Today WWF is engaged in natural rubber projects in several targeted sites around the world, helping to protect forests by demonstrating how to translate broad policies into sustainable products.
In Sumatra, for example, WWF is involved in a project with Michelin and Indonesian conglomerate Barito Pacific. The companies have promised to develop a socially responsible and wildlife-friendly plantation adjacent to Thirty Hills National Park and the Alam Bukit Tigapuluh conservation concession, which are home to Asian elephants, tigers, and orangutans. The area is plagued by illegal deforestation and poaching. The idea is that a sustainable natural rubber operation could provide a buffer zone for wildlife and income opportunities for local communities, hopefully discouraging deforestation and poaching.
While the Sumatran project is still nascent, many at WWF are hopeful about the industry-transforming potential of another on-the-ground project—in Myanmar.
The Dawna Tenasserim Landscape in southern Myanmar and western Thailand includes one of the largest intact forest blocks in Asia. Named for the two mountain ranges that define it, it boasts the largest population of tigers in the Greater Mekong region and is a refuge for Asian elephants. Many think Myanmar is one of the world’s last hopes for sustaining these species into the future.
At the same time, the region faces the very threats that have destroyed so many of Southeast Asia’s forests, says Smith. “The Dawna Tenassarim’s forests in Myanmar are now the frontier where the Mekong region’s future rubber development is expected to go.”

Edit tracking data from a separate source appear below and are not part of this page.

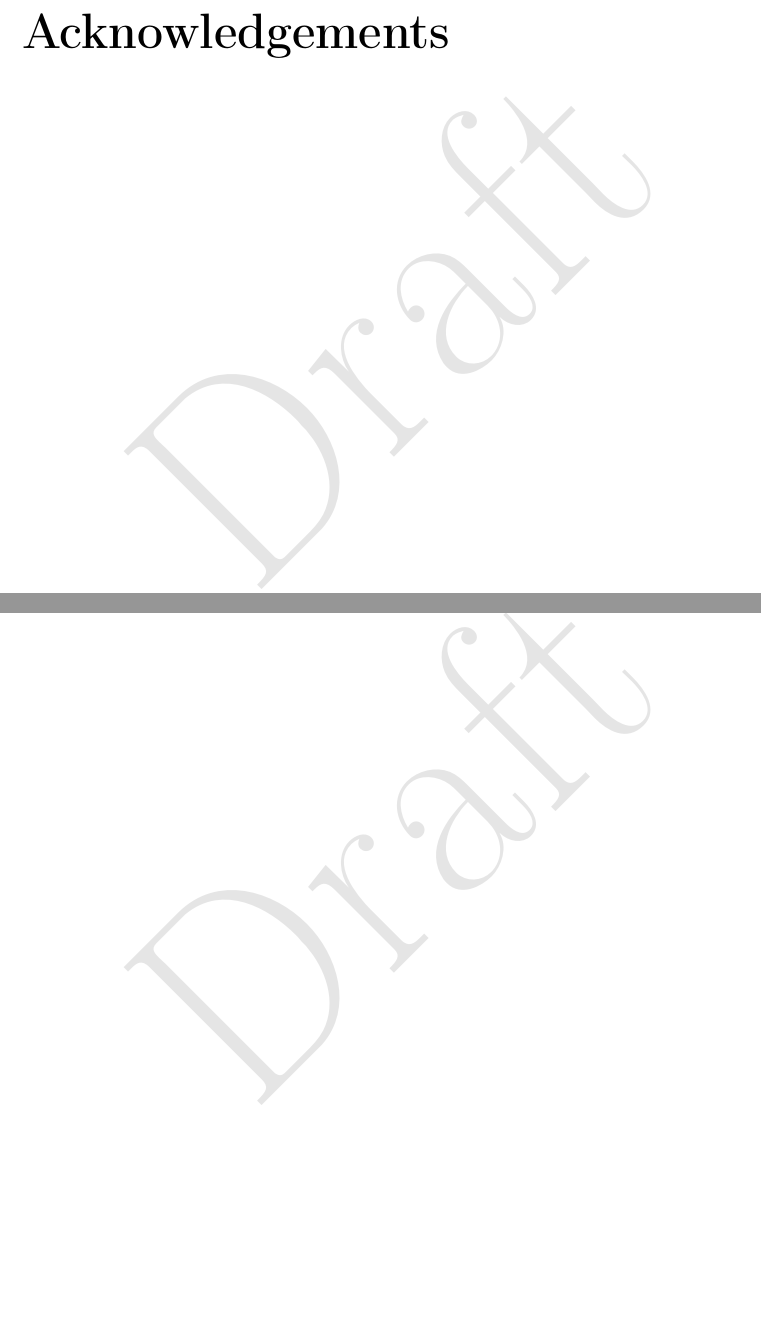
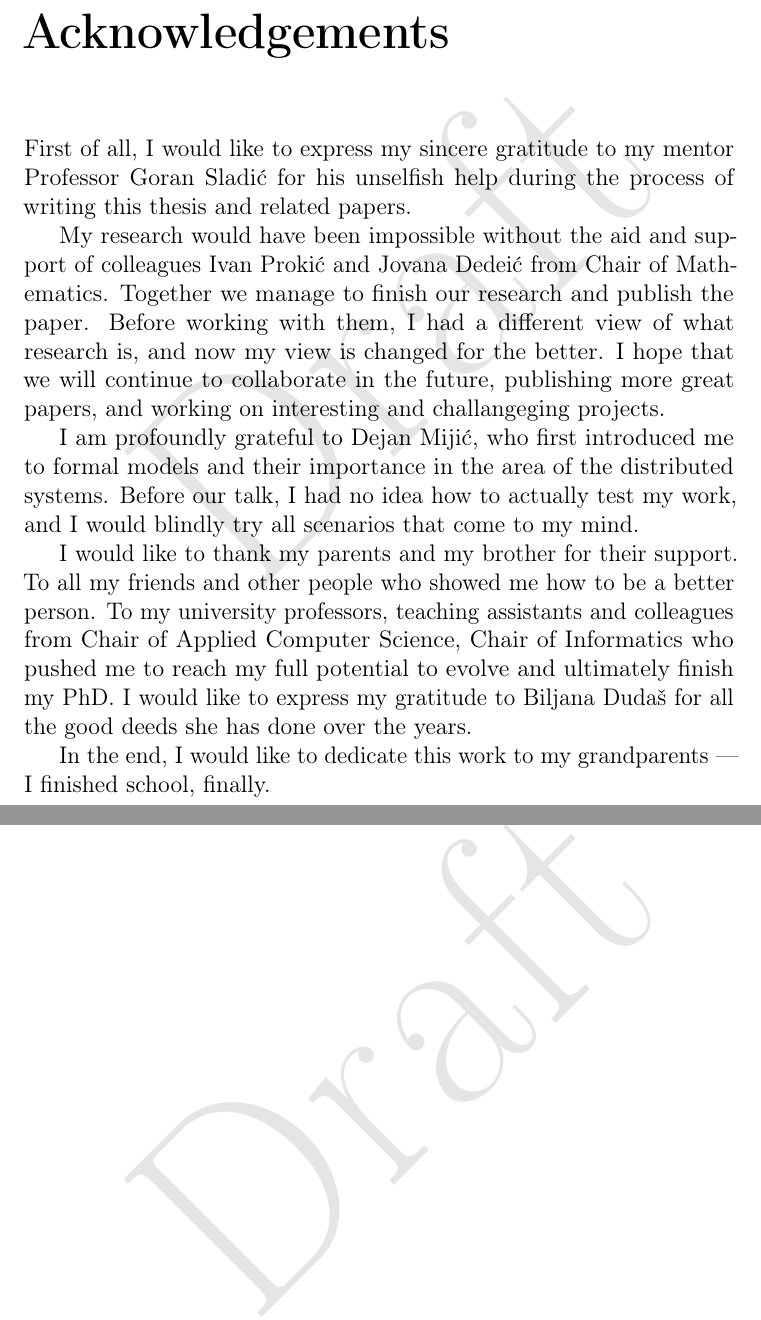
Before and after one commit to MilosSimic/phd-thesis, a LaTeX thesis (main.tex, which reads acknowledgement.tex, bib.bib): two parts of pages 7 and 8 of 224, joined at a grey line, cut so that both start at the same text, the shorter picture padded with empty space. The pictures show the PDF file main.pdf that the author committed with the source.

Commit message:
added ack

```diff
--- a/acknowledgement.tex
+++ b/acknowledgement.tex
@@ -2,3 +2,12 @@
 \chapter*{Acknowledgements}
 \pagenumbering{gobble}
 %\pagestyle{empty}
+First of all, I would like to express my sincere gratitude to my mentor Professor Goran Sladi\'c for his unselfish help during the process of writing this thesis and related papers.
+
+My research would have been impossible without the aid and support of colleagues Ivan Proki\'c and Jovana Dedei\'c from Chair of Mathematics. Together we manage to finish our research and publish the paper. Before working with them, I had a different view of what research is, and now my view is changed for the better. I hope that we will continue to collaborate in the future, publishing more great papers, and working on interesting and challangeging projects.
+
+I am profoundly grateful to Dejan Miji\'c, who first introduced me to formal models and their importance in the area of the distributed systems. Before our talk, I had no idea how to actually test my work, and I would blindly try all scenarios that come to my mind.
+
+I would like to thank my parents and my brother for their support. To all my friends and other people who showed me how to be a better person. To my university professors, teaching assistants and colleagues from Chair of Applied Computer Science, Chair of Informatics who pushed me to reach my full potential to evolve and ultimately finish my PhD. I would like to express my gratitude to Biljana Duda\v s for all the good deeds she has done over the years.
+
+In the end, I would like to dedicate this work to my grandparents --- I finished school, finally.
--- a/bib.bib
+++ b/bib.bib
@@ -2681,39 +2681,6 @@
 	bibsource = {dblp computer science bibliography, https://dblp.org}
 }
 
-@book{wittig2018amazon,
-	title={Amazon Web Services in Action},
-	author={Wittig, A. and Wittig, M.},
-	isbn={9781617295119},
-	lccn={2018289311},
-	url={https://books.google.rs/books?id=-LRotAEACAAJ},
-	year={2018},
-	publisher={Manning Publications}
-}
-
-@inproceedings{ArtacBNGT17,
-	author    = {Matej Artac and
-	Tadej Borovsak and
-	Elisabetta Di Nitto and
-	Michele Guerriero and
-	Damian Andrew Tamburri},
-	editor    = {Sebasti{\'{a}}n Uchitel and
-	Alessandro Orso and
-	Martin P. Robillard},
-	title     = {DevOps: introducing infrastructure-as-code},
-	booktitle = {Proceedings of the 39th International Conference on Software Engineering,
-	{ICSE} 2017, Buenos Aires, Argentina, May 20-28, 2017 - Companion
-	Volume},
-	pages     = {497--498},
-	publisher = {{IEEE} Computer Society},
-	year      = {2017},
-	url       = {https://doi.org/10.1109/ICSE-C.2017.162},
-	doi       = {10.1109/ICSE-C.2017.162},
-	timestamp = {Sun, 25 Oct 2020 22:57:40 +0100},
-	biburl    = {https://dblp.org/rec/conf/icse/ArtacBNGT17.bib},
-	bibsource = {dblp computer science bibliography, https://dblp.org}
-}
-
 @book{Multicloud2019,
 	title={Multicloud Architecture Migration and Security},
 	author={Laurent G. and Allan L.},
```
Also changed, not shown: main.pdf.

While Myanmar is not currently a major rubber producer, yielding less than a quarter of what Michelin alone buys every year, the government’s ambitious national export strategy aims to make the country a natural rubber powerhouse—but one committed to sustainable production.
To help realize that commitment, WWF is facilitating the protection of natural habitats alongside rubber plantations, and encouraging companies to build programs that would help local rubber communities improve yield and quality. Experts predict that with the right interventions, income from rubber in Myanmar could triple without clearing any more forested land.

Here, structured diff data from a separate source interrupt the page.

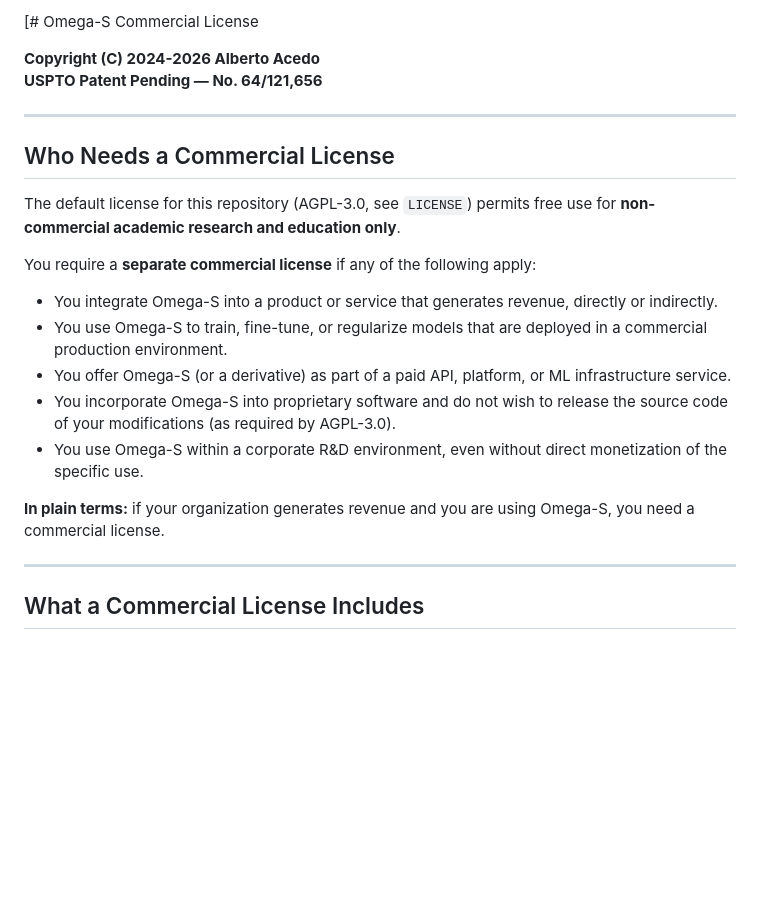
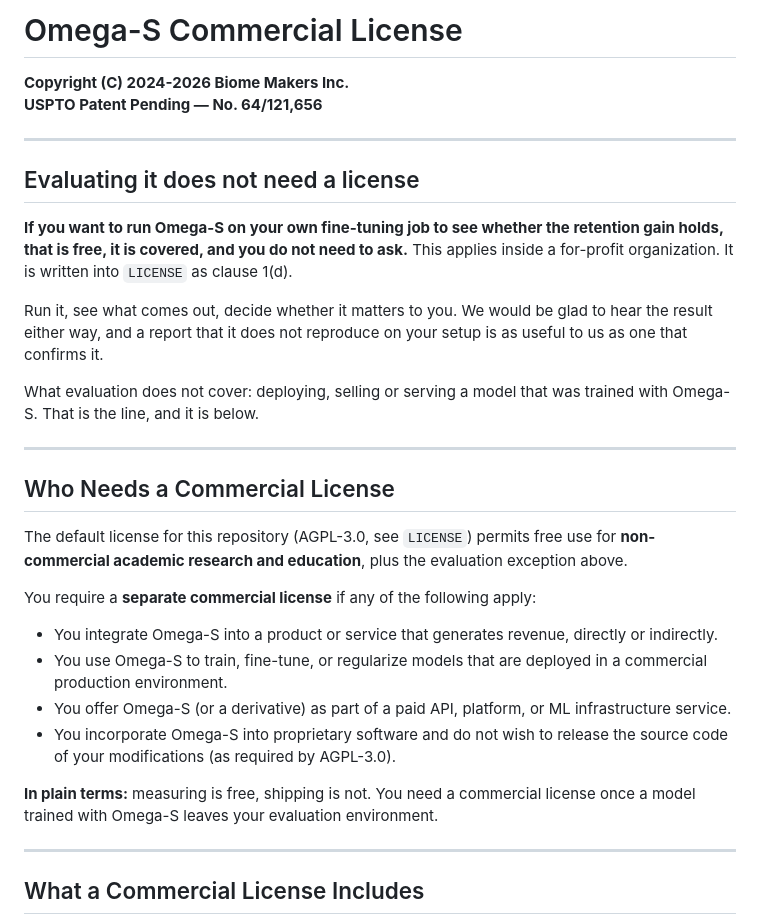
Before and after one commit to BiomeMakers/OmegaS-LLM, a Markdown page: COMMERCIAL-LICENSE.md, the part around one of its changes. GitHub-like rendering; blank space fills up the shorter version.

```diff
--- a/COMMERCIAL-LICENSE.md
+++ b/COMMERCIAL-LICENSE.md
@@ -1,14 +1,31 @@
-[# Omega-S Commercial License
+# Omega-S Commercial License
 
-**Copyright (C) 2024-2026 Alberto Acedo**
+**Copyright (C) 2024-2026 Biome Makers Inc.**
 **USPTO Patent Pending — No. 64/121,656**
+
+---
+
+## Evaluating it does not need a license
+
+**If you want to run Omega-S on your own fine-tuning job to see whether the
+retention gain holds, that is free, it is covered, and you do not need to ask.**
+This applies inside a for-profit organization. It is written into `LICENSE` as
+clause 1(d).
+
+Run it, see what comes out, decide whether it matters to you. We would be glad
+to hear the result either way, and a report that it does not reproduce on your
+setup is as useful to us as one that confirms it.
+
+What evaluation does not cover: deploying, selling or serving a model that was
+trained with Omega-S. That is the line, and it is below.
 
 ---
 
 ## Who Needs a Commercial License
 
 The default license for this repository (AGPL-3.0, see `LICENSE`) permits
-free use for **non-commercial academic research and education only**.
+free use for **non-commercial academic research and education**, plus the
+evaluation exception above.
 
 You require a **separate commercial license** if any of the following apply:
 
@@ -20,11 +37,9 @@ You require a **separate commercial license** if any of the following apply:
   or ML infrastructure service.
 - You incorporate Omega-S into proprietary software and do not wish to
   release the source code of your modifications (as required by AGPL-3.0).
-- You use Omega-S within a corporate R&D environment, even without
-  direct monetization of the specific use.
 
-**In plain terms:** if your organization generates revenue and you are
-using Omega-S, you need a commercial license.
+**In plain terms:** measuring is free, shipping is not. You need a commercial
+license once a model trained with Omega-S leaves your evaluation environment.
 
 ---
 
```
Also changed, not shown: other parts of COMMERCIAL-LICENSE.md (+11 -13 lines).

To improve yield, quality, and profitability on smallholders’ existing rubber holdings, WWF-Myanmar’s Gaurav Gupta, a former investment banker from India, is encouraging smallholder rubber tappers to form cooperatives.
“There has to be a smallholder-based solution,” says Gupta, “if local communities are to enjoy economic benefits and true sustainability.”
Modeled after successful cooperatives in his home country, these co-ops allow tappers to pool their money to invest in better equipment and to share best practices, such as which clones to plant, and where and how frequently to tap the trees to achieve the highest income. Due to the volume they produce, cooperatives can also negotiate better deals with traders.
Gupta is also working on creating reliable demand for Myanmar’s rubber by brokering agreements with companies to buy from participating smallholders and smallholder groups.
“All the pieces are in place,” says Smith. “We believe this landscape is one of the places with the greatest potential for a successful integration of sustainable natural rubber production into a conservation landscape.”
The work is critical beyond Dawna Tenasserim as well, says WWF’s Cesareo. “Success,” she says, “means tires made with sustainable natural rubber. But more importantly, it will mean the end of rubber-driven deforestation in tiger and elephant habitat.”